## TASK GOAL
Among the records that follow, how many lines include the string "placeholder"? Only the number is wanted.

## DATA SHOWN

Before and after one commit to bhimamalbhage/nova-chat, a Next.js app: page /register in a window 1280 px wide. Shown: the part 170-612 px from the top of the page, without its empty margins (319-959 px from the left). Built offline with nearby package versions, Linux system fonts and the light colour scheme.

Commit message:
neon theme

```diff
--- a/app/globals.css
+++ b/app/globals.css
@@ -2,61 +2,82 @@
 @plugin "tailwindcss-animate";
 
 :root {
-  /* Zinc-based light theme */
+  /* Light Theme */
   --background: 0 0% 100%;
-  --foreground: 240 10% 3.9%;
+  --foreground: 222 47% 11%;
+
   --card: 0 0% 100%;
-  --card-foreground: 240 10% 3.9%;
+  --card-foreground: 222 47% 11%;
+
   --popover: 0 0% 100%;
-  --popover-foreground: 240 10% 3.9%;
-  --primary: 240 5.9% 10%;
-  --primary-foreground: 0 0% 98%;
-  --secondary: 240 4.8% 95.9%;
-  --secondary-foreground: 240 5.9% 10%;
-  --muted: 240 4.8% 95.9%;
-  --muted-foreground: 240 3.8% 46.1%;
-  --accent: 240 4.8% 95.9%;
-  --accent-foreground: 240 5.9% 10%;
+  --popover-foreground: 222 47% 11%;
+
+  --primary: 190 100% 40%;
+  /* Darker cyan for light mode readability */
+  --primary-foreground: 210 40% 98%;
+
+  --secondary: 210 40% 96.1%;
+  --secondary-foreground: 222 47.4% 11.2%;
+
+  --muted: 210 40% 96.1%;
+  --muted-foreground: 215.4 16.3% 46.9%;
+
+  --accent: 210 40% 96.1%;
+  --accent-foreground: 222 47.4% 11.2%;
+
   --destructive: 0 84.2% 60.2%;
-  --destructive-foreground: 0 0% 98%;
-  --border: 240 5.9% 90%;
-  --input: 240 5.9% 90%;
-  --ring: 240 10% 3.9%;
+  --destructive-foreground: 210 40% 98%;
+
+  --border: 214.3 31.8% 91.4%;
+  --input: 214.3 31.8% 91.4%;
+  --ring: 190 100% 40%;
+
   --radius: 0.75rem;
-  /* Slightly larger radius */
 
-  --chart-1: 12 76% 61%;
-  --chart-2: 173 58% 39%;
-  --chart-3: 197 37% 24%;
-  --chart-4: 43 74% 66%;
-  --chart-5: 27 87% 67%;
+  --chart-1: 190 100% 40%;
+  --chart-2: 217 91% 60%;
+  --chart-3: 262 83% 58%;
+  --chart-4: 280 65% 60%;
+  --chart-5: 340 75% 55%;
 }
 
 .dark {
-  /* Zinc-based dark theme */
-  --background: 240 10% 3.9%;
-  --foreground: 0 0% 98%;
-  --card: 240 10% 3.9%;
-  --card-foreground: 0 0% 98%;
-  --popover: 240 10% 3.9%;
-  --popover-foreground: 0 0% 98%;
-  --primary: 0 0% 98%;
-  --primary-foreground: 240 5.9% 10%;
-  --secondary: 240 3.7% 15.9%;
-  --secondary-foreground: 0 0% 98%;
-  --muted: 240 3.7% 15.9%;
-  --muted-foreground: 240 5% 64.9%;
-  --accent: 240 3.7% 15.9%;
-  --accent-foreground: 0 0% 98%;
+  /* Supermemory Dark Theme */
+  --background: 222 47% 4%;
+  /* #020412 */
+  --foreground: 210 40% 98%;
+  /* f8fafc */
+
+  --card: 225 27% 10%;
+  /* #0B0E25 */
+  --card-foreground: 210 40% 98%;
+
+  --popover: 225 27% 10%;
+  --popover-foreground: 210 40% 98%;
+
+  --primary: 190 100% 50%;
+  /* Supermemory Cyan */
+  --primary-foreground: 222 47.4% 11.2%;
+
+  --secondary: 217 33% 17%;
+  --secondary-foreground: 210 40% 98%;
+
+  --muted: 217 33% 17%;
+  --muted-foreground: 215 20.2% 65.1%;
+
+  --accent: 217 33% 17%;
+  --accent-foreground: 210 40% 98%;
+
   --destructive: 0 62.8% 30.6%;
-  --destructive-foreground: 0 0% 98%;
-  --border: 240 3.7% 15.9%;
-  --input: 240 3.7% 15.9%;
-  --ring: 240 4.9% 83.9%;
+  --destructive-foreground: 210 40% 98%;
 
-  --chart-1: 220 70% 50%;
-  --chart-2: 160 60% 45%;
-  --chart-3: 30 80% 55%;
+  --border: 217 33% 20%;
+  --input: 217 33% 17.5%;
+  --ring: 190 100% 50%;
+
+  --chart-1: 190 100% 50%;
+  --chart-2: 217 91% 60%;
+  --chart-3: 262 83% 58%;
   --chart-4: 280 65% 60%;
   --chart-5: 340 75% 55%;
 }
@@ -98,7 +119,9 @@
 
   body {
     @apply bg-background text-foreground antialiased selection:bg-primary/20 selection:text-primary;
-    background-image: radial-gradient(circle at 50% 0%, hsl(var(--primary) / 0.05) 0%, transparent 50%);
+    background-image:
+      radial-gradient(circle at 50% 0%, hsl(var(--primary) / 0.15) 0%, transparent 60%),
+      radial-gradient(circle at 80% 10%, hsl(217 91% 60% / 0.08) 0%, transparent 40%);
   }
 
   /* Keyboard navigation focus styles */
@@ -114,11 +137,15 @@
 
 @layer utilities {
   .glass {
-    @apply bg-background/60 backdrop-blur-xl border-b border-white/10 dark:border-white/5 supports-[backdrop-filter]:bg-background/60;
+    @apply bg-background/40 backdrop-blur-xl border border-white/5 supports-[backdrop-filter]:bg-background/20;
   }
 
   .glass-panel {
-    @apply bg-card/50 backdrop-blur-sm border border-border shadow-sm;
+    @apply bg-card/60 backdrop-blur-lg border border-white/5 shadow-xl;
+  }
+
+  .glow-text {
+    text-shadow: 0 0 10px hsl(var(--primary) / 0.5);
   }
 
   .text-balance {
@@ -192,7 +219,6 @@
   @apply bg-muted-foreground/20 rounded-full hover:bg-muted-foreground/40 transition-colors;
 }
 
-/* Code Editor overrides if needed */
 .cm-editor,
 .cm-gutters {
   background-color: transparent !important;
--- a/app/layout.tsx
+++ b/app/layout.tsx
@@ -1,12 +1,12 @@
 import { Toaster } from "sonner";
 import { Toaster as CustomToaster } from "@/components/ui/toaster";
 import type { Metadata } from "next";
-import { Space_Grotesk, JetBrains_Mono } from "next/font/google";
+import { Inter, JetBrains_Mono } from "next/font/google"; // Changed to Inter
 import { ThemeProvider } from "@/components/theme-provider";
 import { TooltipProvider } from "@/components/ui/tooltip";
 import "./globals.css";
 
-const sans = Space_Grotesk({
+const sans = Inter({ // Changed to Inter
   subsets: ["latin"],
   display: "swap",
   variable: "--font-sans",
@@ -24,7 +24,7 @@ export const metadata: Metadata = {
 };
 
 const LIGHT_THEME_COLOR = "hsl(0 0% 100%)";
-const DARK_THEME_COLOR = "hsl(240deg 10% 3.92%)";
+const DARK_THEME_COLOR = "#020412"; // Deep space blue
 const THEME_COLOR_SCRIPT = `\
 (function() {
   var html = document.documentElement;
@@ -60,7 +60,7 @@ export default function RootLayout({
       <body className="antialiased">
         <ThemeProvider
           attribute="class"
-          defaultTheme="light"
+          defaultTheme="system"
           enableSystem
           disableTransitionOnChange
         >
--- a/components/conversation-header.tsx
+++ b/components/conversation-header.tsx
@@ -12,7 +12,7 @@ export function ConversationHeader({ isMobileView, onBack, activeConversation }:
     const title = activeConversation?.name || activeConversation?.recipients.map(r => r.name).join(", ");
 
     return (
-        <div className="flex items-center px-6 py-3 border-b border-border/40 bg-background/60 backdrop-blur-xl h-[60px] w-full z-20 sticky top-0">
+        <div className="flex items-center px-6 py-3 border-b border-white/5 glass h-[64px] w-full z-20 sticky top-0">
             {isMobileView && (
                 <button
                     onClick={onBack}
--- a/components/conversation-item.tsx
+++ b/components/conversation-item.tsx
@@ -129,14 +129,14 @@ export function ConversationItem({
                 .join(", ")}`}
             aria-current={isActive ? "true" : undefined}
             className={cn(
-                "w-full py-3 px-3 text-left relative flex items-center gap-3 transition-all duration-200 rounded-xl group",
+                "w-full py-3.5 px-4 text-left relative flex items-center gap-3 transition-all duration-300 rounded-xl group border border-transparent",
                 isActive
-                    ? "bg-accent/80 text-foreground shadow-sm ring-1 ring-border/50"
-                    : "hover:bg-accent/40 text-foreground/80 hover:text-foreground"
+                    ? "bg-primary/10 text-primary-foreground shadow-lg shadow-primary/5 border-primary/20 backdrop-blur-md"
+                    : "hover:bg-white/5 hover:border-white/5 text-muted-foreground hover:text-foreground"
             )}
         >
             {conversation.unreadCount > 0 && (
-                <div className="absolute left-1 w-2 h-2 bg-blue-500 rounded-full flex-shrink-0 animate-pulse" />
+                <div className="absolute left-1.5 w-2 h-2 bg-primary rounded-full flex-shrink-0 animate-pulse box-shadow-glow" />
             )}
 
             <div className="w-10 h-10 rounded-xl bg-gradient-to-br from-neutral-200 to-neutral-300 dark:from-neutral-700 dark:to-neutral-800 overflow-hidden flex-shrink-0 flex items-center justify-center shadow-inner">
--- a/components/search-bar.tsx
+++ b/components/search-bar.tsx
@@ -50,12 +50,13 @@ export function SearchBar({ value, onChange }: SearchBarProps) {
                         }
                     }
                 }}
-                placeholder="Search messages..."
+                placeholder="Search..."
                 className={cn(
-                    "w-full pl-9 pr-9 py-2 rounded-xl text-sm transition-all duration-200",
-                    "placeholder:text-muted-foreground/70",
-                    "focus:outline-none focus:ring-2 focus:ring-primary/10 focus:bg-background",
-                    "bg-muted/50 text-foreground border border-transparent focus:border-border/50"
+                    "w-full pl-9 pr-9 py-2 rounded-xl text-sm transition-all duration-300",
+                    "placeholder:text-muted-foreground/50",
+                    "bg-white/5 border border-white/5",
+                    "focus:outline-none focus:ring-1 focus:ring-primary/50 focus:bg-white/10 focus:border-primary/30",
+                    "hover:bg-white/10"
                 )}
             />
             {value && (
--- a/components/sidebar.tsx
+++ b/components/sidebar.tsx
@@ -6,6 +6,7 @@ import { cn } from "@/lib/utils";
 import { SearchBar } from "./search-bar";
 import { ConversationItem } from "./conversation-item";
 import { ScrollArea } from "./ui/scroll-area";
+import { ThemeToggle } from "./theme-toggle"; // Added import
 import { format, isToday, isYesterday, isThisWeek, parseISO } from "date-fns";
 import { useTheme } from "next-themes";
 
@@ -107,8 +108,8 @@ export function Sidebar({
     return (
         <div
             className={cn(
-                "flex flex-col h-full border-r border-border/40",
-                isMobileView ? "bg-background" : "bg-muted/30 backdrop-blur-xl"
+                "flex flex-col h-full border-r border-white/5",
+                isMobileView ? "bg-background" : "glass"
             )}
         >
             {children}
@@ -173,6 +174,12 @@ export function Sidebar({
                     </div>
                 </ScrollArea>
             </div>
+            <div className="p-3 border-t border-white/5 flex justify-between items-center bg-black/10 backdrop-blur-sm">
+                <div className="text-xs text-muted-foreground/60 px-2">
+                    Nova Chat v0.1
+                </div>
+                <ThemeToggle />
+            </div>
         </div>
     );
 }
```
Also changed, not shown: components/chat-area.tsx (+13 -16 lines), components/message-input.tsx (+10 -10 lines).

## SOLUTION
4